— Before-and-after change records —
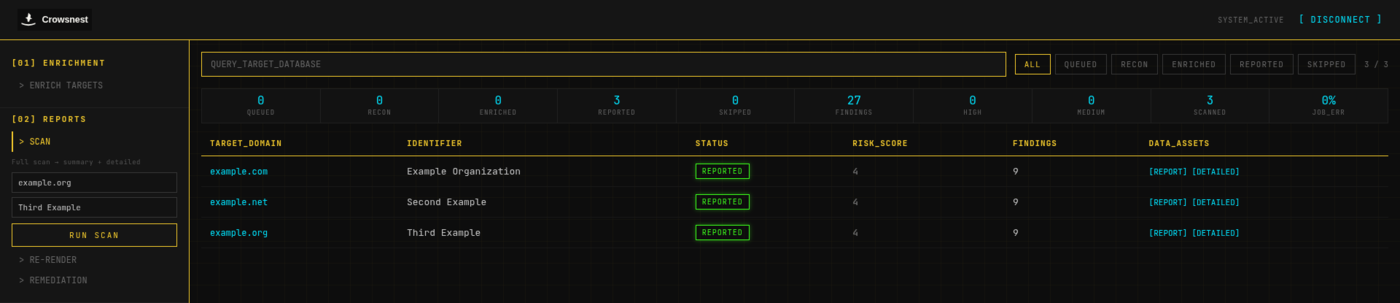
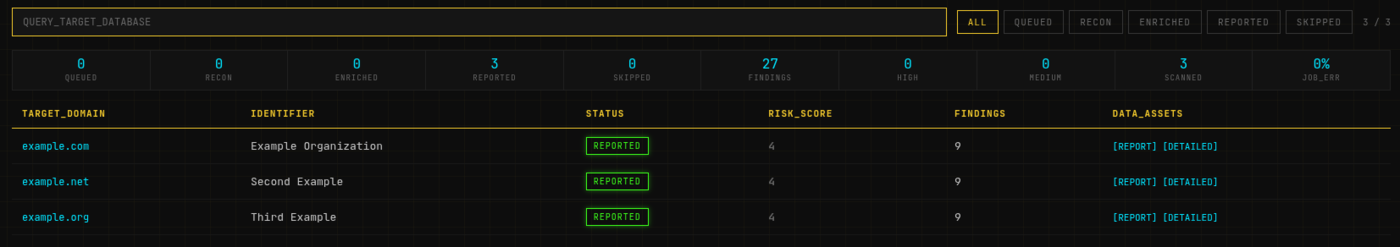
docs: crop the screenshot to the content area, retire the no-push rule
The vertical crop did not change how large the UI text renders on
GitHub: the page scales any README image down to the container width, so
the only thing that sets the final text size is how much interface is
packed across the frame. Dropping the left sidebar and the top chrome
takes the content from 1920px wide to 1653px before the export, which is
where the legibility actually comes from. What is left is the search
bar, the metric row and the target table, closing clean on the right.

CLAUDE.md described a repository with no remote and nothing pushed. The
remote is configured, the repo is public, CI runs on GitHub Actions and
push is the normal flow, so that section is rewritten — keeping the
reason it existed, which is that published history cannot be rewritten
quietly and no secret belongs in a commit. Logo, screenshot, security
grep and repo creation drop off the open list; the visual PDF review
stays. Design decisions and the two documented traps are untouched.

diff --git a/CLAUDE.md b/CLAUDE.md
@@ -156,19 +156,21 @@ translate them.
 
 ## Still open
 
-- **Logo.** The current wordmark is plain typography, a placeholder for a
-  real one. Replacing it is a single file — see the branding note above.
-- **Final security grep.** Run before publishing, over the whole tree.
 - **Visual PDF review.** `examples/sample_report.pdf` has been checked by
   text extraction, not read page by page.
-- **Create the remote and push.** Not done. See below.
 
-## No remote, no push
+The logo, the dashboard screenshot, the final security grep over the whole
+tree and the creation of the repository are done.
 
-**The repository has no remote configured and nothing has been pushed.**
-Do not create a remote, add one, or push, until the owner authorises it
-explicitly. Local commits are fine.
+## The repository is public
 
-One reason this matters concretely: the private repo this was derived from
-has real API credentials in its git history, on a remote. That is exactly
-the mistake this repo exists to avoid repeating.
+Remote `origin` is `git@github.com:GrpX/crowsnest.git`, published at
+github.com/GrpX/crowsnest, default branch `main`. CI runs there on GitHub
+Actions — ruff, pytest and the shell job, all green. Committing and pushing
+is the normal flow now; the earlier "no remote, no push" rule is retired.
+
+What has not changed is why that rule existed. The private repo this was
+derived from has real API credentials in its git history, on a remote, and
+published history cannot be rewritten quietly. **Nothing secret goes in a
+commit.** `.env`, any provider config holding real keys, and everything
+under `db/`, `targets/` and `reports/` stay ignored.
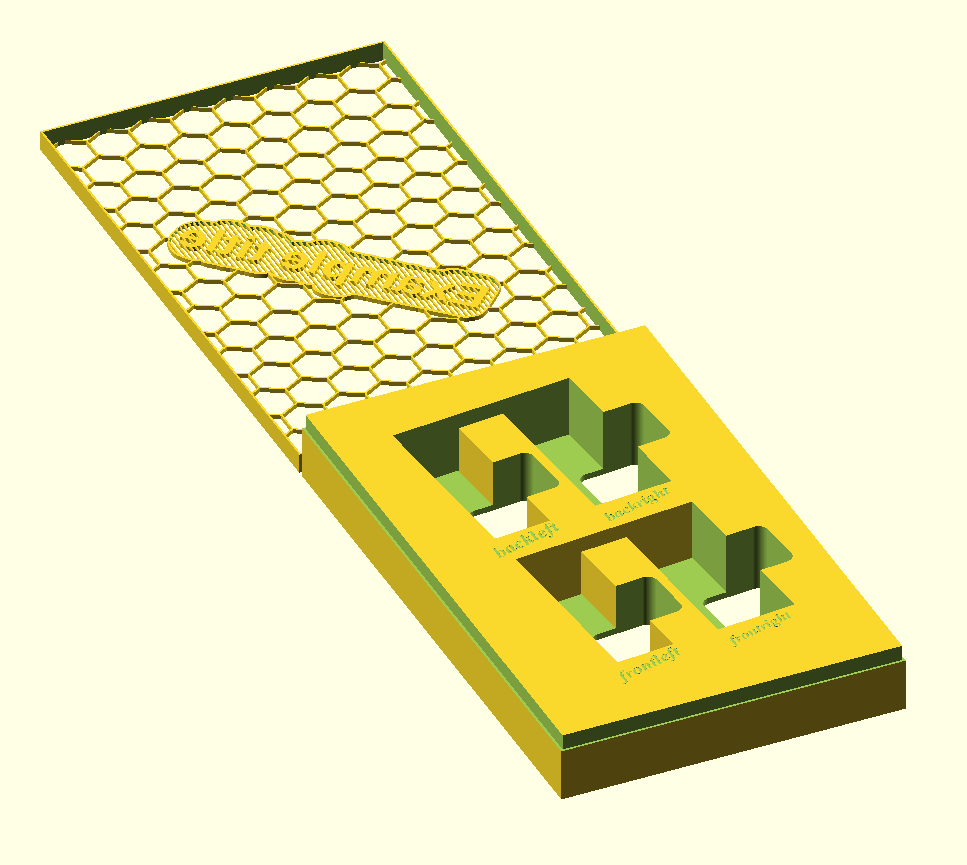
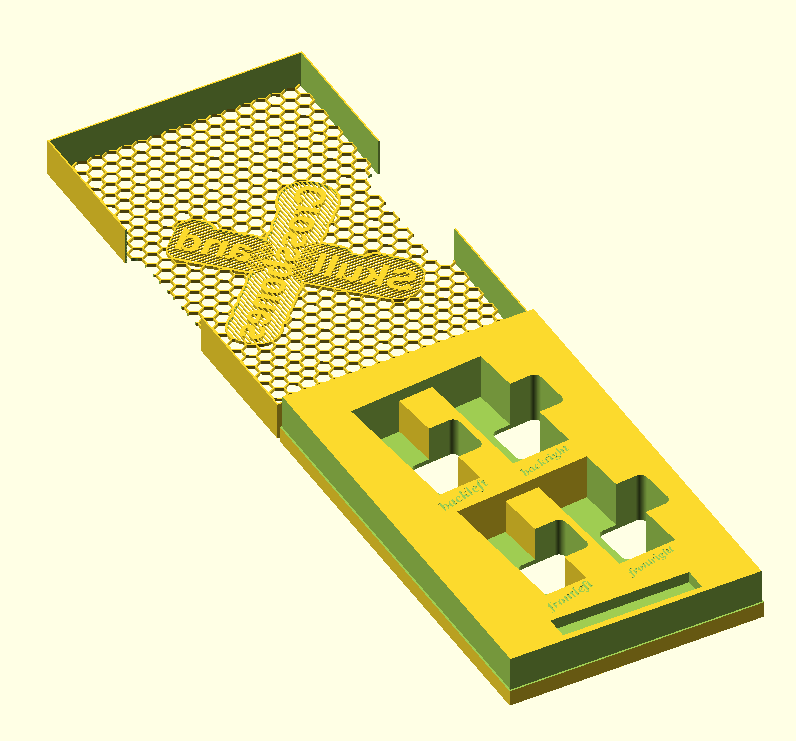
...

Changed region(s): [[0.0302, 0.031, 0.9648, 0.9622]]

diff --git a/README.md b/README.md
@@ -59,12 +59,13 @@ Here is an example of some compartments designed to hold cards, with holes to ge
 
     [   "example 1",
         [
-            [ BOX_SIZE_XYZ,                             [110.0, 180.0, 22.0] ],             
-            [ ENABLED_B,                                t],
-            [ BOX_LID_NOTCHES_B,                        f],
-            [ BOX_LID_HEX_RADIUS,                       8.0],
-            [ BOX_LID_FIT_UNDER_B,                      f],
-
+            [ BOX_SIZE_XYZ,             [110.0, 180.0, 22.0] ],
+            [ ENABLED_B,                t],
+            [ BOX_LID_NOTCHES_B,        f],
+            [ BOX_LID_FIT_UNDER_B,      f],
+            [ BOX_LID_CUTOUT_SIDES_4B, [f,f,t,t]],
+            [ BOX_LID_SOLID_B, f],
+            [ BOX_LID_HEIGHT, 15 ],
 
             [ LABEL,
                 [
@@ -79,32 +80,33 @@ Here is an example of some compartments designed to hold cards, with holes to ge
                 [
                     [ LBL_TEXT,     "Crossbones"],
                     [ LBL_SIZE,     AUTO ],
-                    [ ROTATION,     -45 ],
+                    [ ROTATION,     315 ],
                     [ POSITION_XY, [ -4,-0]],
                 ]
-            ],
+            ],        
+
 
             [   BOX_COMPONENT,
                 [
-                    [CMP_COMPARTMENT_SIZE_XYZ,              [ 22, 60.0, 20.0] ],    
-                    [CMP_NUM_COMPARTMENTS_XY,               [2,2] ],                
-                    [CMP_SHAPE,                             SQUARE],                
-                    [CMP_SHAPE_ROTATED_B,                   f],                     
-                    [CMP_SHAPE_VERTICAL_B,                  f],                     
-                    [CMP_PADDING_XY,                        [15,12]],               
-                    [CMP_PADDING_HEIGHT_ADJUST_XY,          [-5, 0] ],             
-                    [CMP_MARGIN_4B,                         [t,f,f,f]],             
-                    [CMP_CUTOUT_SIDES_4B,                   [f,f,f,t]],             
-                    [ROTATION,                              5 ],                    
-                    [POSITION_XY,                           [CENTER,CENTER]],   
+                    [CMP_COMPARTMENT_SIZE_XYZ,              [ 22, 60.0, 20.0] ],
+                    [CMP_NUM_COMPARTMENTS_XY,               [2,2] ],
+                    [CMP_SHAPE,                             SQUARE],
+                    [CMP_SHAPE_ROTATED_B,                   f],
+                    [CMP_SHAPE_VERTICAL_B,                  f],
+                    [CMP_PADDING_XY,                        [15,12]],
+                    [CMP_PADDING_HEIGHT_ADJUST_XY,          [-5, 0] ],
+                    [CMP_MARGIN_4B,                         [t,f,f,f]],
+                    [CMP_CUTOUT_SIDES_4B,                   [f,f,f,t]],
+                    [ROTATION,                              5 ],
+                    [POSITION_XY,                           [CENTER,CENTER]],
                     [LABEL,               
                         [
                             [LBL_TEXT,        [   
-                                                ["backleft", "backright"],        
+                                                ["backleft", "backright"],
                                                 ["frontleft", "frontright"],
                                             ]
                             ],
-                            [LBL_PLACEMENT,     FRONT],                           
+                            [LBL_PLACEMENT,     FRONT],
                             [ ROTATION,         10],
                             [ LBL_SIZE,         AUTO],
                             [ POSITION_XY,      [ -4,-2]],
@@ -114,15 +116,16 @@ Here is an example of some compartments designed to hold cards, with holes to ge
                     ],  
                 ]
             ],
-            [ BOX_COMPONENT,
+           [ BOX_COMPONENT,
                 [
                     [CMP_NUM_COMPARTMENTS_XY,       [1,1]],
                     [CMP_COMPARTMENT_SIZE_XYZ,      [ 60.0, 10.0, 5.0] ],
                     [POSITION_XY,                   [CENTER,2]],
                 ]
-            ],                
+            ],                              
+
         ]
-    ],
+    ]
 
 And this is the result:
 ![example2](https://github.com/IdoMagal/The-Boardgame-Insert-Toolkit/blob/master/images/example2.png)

— TASK —
Provide the count, and nothing else, of lines in the data above where the word "page" occurs.

— RESPONSE —
2